05d1583d.jpg (15418 bytes)

Simplicity and compactness: In an IGCT converter, IGCT elements are easily mounted in a compact configuration. If an element needs to be replaced, users merely loosen the nuts (seen near the bottom) and slide the elements out.

Now, however, that may be changing. Thanks to the development of a new power switching technology, medium-voltage motors and drives may be more accessible than ever before. A new medium-voltage ac drive, which employs the new power switching technology, brings adjustable-speed capabilities to motors in the 400- 6,000-hp range, for voltages of 2.3, 3.3, and 4.16 kV.

Engineers from ABB Industrial Systems, who spent 200 man-years and $33 million developing the ACS 1000 drive, believe it could change the way industry views the medium-voltage drive. "It gives all kinds of advantages over previous systems in terms of reliability, package size, and performance," notes Jim Nash, principal engineer for ABB Industrial Systems, Inc. The smallest of the ACS 1000 drives measures just under 10 ft in length, compared to 13 ft, 25 ft, and 33 ft for competing systems. The ACS 1000 also uses far fewer components than previous systems, which translates to greater reliability.

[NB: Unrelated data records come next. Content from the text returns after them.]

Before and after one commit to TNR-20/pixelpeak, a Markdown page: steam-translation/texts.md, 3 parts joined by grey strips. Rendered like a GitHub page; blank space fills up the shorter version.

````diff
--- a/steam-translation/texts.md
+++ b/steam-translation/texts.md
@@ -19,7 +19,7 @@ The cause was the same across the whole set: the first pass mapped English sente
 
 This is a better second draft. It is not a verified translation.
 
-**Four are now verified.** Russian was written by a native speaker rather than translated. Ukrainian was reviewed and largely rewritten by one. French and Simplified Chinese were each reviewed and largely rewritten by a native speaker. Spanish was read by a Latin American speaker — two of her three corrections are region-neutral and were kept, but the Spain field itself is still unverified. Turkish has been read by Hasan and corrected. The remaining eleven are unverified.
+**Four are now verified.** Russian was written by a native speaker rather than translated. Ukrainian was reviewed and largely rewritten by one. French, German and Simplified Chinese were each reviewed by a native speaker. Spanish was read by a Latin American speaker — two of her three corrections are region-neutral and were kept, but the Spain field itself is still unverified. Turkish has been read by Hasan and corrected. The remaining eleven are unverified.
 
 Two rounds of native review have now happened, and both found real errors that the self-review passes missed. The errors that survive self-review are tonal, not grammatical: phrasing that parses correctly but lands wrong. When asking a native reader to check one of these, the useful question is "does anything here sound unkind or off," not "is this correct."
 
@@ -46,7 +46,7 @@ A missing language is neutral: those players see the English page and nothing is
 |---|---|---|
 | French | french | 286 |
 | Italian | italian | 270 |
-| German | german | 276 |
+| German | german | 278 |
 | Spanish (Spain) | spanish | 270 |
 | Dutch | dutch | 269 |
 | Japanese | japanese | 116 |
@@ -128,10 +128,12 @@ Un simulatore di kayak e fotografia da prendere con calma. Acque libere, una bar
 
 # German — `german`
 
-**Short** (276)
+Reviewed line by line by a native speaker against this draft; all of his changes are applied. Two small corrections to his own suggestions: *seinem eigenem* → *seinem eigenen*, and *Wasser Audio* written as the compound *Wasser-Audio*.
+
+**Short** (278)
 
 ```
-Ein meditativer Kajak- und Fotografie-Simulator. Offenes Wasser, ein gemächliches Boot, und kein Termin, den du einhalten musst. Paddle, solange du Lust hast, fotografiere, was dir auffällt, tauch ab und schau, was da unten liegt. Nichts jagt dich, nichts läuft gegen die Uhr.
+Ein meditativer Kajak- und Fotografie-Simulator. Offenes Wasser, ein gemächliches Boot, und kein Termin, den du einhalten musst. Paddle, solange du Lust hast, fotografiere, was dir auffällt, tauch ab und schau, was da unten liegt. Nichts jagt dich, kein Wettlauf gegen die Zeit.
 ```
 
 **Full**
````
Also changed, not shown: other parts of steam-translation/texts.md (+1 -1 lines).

The key to this technological leap was the development of a power switching device that offers faster switching and low power loss. Known as the Integrated Gate Commutated Thyristor (IGCT), this silicon-based device makes it easier to switch up to 10 MW of power at medium voltages. "We liken this to the quest for the Holy Grail in power electronics," notes Eric Carroll, industry business segment manager for ABB Semiconductors AG, Switzerland. "It may not be the perfect switch, but it has taken us very close to that goal."

Silicon-based switches similar to the IGCT have long been used to control electrical motor speed. Up to now, however, the power silicon switches have had difficulty switching megawatts of electricity at medium voltages (2.3 to 6.9 kV). The two most prominent of those, Gate Turn-Off thyristors (GTOs) and Integrated Gate Bipolar Transistors (IGBTs), have exhibited different shortcomings. GTOs have proven to be comparatively slow, while IGBTs showed larger switching losses.

With the introduction of the IGCT, however, ABB engineers say they have licked those problems. They have employed a low-inductance gate unit to turn a low-loss conducting thyristor into a fast-switching transistor just prior to turn-off. By doing so, they reduced the thickness of the silicon wafer on which the device is fabricated. This permits the device's diode and switch to be fabricated on the same wafer, limiting the parts count and system cost. Result: Low-loss switching can occur at the device level.

In the development of the ACS 1000, the device's unique characteristics enabled designers to eliminate the need for so-called "snubbers," which are often used in conjunction with GTOs. Because snubbers are employed to compensate for non-uniform switching characteristics, and because the IGCT offers uniform switching characteristics, the ACS 1000 needed no snubbers.

Additionally, IGCT technology cut construction costs through thinner silicon wafer design and simplified power circuitry. It also vastly reduced the system's part count by enabling ABB engineers to build the medium-voltage drive using only 12 IGCTs. In contrast, competing medium-voltage drives employ as many as 60 IGBTs. More recently, one system has used 24 IGBTs, but up to now, no medium-voltage drive has employed as few as 12 power-switching devices.

Additional details?Contact Scott Conner, ABB Industrial Systems, 16250 W. Glendale Drive, New Berlin, WI 53151, (414) 780-5175.

Sign up for the Design News Daily newsletter.

You May Also Like